Fellini Screentest
According to Italian Wikipedia, Maria-Pia Casilio was during her long career directed by the greatest talents of the Italian cinema. She played in uncredited, small parts in two films by Federico Fellini, Lo sceicco bianco/The White Sheik (1952) and Intervista (1987); a film by Roberto Rossellini, Era notte a Roma/Blackout in Rome (1960); and even three films by Luchino Visconti, Le notti bianche/White Nights (1957) with Marcello Mastroianni, Vaghe stelle dell'orsa/Sandra (1965) with Claudia Cardinale and Lo straniero/The Stranger (1967) with Marcello Mastroianni. Although no other sources confirm these parts, Tullio Kezich writes in Federico Fellini, La vita e i film (2002) that Fellini did a screentest with Casilio for the lead in his classic La Strada/The Road (1954). History took another turn. During the 1970’s and 1980’s Casilio played less frequently in films but she appeared in small parts in more high profile films. For Vittorio de Sica she played a supporting part in Lo chiameremo Andrea/We'll Call Him Andrew (1972) with Nino Manfredi, for Ettore Scola she performed in uncredited parts in the black comedy Brutti, sporchi e cattivi/Ugly, Dirty and Bad (1976) and in La cena/The Dinner (1998) with Fanny Ardant, and for legendary director Michelangelo Antonioni in Identificazione di una donna/Identification of a Woman (1982). After a break of seven years she returned to the cinema in 2005 in La bestia nel cuore/Don’t tell (2005 Cristina Comencini). Maria-Pia Casilio died of natural causes in her hometown Rome. She was 76.

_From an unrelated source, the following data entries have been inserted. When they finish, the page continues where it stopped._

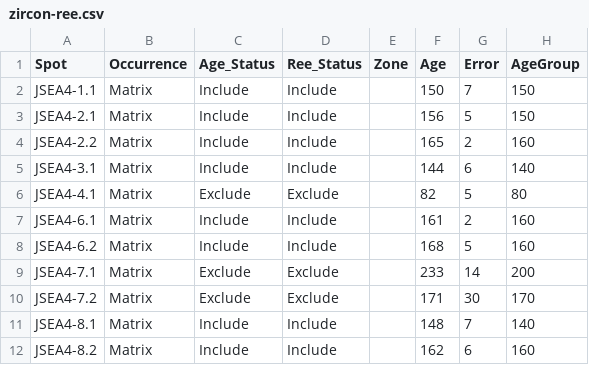
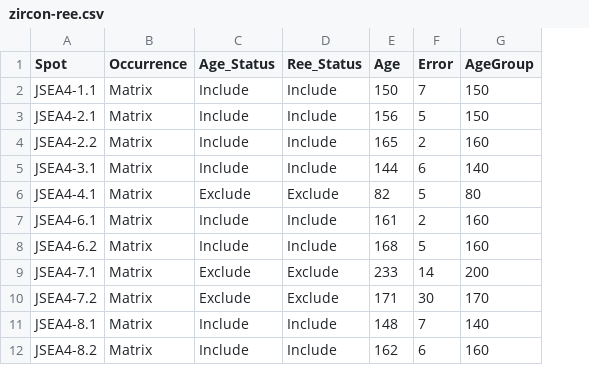
Before and after one commit to srmulcahy/2018-mulcahy-franciscan, a CSV file: data/zircon-ree.csv, drawn as a sheet; only a part is shown; the diff names each change by its address in the sheet, - before the commit and + after, or states it on an @@ line.

Commit message:
revise table

```diff
--- a/data/zircon-ree.csv
+++ b/data/zircon-ree.csv
-column E (Zone), empty
```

Theme from Lo chiameremo Andrea/We'll Call Him Andrew (1972). Source: Quis quis est (YouTube).

Sources: Tullio Kezich (Federico Fellini, La vita e i film), AllMovie, Wikipedia (Italian), and IMDb.

1 comment:

Bunched Undies said...

Once again Bob, you are a fountain of knowledge! What a wonderful career she had. R.I.P